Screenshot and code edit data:
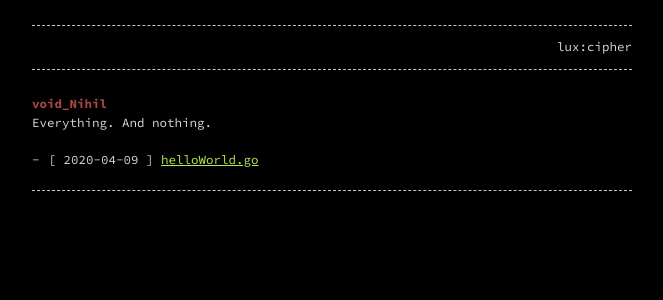
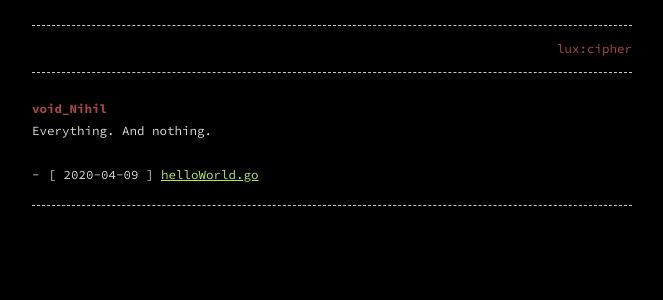
Before and after one commit to alt5474n/5474n.github.io, a Jekyll site: the page built from index.md, in a window 1280 px wide. Shown: the top 300 px of the page, without its empty margins (308-971 px from the left). Built offline with Jekyll 4.4.1, drawn with Linux system fonts in a browser that asks for light colours.

Commit message:
color tweak; heading

```diff
--- a/_sass/base.scss
+++ b/_sass/base.scss
@@ -7,7 +7,7 @@
 $base-font-family:     'Source Code Pro', monospace !default;
 $base-font-size:       12.5px !default;
 $mobile-font-size:     12px !default;
-$base-line-height:     1.5 !default;
+$base-line-height:     1.75 !default;
 $container-width:      90% !default;
 $container-max-width:  600px !default;
 
@@ -57,8 +57,8 @@ footer { margin-bottom: 20px; }
 .menu { border-top: var(--border);  border-bottom: var(--border);  margin-bottom: 25px; }
 .menu ul { margin-top: 12px;  margin-bottom: 12px;  padding-left: 0px;  list-style-type: none;  text-align: right; }
 .menu ul li { display: inline;  margin-left: 10px; }
-.menu ul li a { text-decoration: none;  color: var(--text-color); }
-.menu ul li a:hover { text-decoration: none; color: var(--background-color); background-color: var(--base-color); }
+.menu ul li a { text-decoration: none;  color: var(--heading-color); }
+.menu ul li a:hover { text-decoration: none; color: var(--heading-color); background-color: var(--base-color); }
 
 /**
  * Form
```
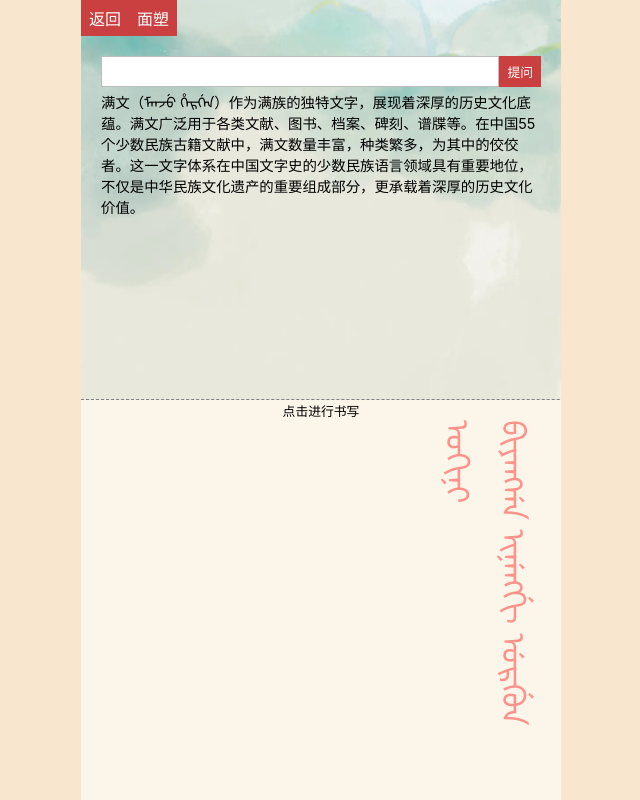
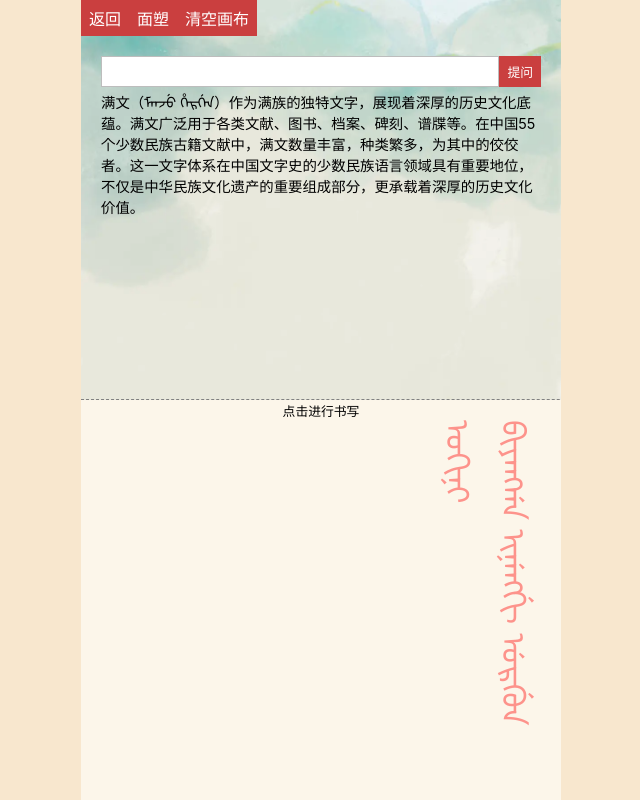
Before and after one commit to saurlax/riverechoes, a Nuxt app: page /calligraphy in a window 1280 px wide. Shown: the whole page, without its empty margins (319-959 px from the left). Built offline with nearby package versions, Linux system fonts and the light colour scheme.

Commit message:
feat:add clearCanvas operation

```diff
--- a/pages/calligraphy.vue
+++ b/pages/calligraphy.vue
@@ -39,6 +39,12 @@ const draw = (e: TouchEvent) => {
     lastTouches = e.touches
   }
 }
+
+const clearCanvas = () => {
+  ctx.clearRect(0, 0, tabletRef.value!.width, tabletRef.value!.height);
+  ctx.fillStyle = '#fcf6ea';
+  ctx.fillRect(0, 0, tabletRef.value!.width, tabletRef.value!.height);
+}
 </script>
 
 <template>
@@ -46,6 +52,7 @@ const draw = (e: TouchEvent) => {
     <div>
       <router-link to="/map"><button>返回</button></router-link>
       <router-link to="/craft"><button>面塑</button></router-link>
+      <button @click="clearCanvas">清空画布</button>
     </div>
     <ask class="box"
       defaultText="满文（ᠮᠠᠨᠵᡠ ᡥᡝᡵᡤᡝᠨ）作为满族的独特文字，展现着深厚的历史文化底蕴。满文广泛用于各类文献、图书、档案、碑刻、谱牒等。在中国55个少数民族古籍文献中，满文数量丰富，种类繁多，为其中的佼佼者。这一文字体系在中国文字史的少数民族语言领域具有重要地位，不仅是中华民族文化遗产的重要组成部分，更承载着深厚的历史文化价值。" />
```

▶ **Work instruction**
Please reproduce the entries from above exactly; images are not part of the copy.

▶ **Response area**
Before and after one commit to alt5474n/5474n.github.io, a Jekyll site: the page built from index.md, in a window 1280 px wide. Shown: the top 300 px of the page, without its empty margins (308-971 px from the left). Built offline with Jekyll 4.4.1, drawn with Linux system fonts in a browser that asks for light colours.

Commit message:
color tweak; heading

```diff
--- a/_sass/base.scss
+++ b/_sass/base.scss
@@ -7,7 +7,7 @@
 $base-font-family:     'Source Code Pro', monospace !default;
 $base-font-size:       12.5px !default;
 $mobile-font-size:     12px !default;
-$base-line-height:     1.5 !default;
+$base-line-height:     1.75 !default;
 $container-width:      90% !default;
 $container-max-width:  600px !default;
 
@@ -57,8 +57,8 @@ footer { margin-bottom: 20px; }
 .menu { border-top: var(--border);  border-bottom: var(--border);  margin-bottom: 25px; }
 .menu ul { margin-top: 12px;  margin-bottom: 12px;  padding-left: 0px;  list-style-type: none;  text-align: right; }
 .menu ul li { display: inline;  margin-left: 10px; }
-.menu ul li a { text-decoration: none;  color: var(--text-color); }
-.menu ul li a:hover { text-decoration: none; color: var(--background-color); background-color: var(--base-color); }
+.menu ul li a { text-decoration: none;  color: var(--heading-color); }
+.menu ul li a:hover { text-decoration: none; color: var(--heading-color); background-color: var(--base-color); }
 
 /**
  * Form
```
Before and after one commit to saurlax/riverechoes, a Nuxt app: page /calligraphy in a window 1280 px wide. Shown: the whole page, without its empty margins (319-959 px from the left). Built offline with nearby package versions, Linux system fonts and the light colour scheme.

Commit message:
feat:add clearCanvas operation

```diff
--- a/pages/calligraphy.vue
+++ b/pages/calligraphy.vue
@@ -39,6 +39,12 @@ const draw = (e: TouchEvent) => {
     lastTouches = e.touches
   }
 }
+
+const clearCanvas = () => {
+  ctx.clearRect(0, 0, tabletRef.value!.width, tabletRef.value!.height);
+  ctx.fillStyle = '#fcf6ea';
+  ctx.fillRect(0, 0, tabletRef.value!.width, tabletRef.value!.height);
+}
 </script>
 
 <template>
@@ -46,6 +52,7 @@ const draw = (e: TouchEvent) => {
     <div>
       <router-link to="/map"><button>返回</button></router-link>
       <router-link to="/craft"><button>面塑</button></router-link>
+      <button @click="clearCanvas">清空画布</button>
     </div>
     <ask class="box"
       defaultText="满文（ᠮᠠᠨᠵᡠ ᡥᡝᡵᡤᡝᠨ）作为满族的独特文字，展现着深厚的历史文化底蕴。满文广泛用于各类文献、图书、档案、碑刻、谱牒等。在中国55个少数民族古籍文献中，满文数量丰富，种类繁多，为其中的佼佼者。这一文字体系在中国文字史的少数民族语言领域具有重要地位，不仅是中华民族文化遗产的重要组成部分，更承载着深厚的历史文化价值。" />
```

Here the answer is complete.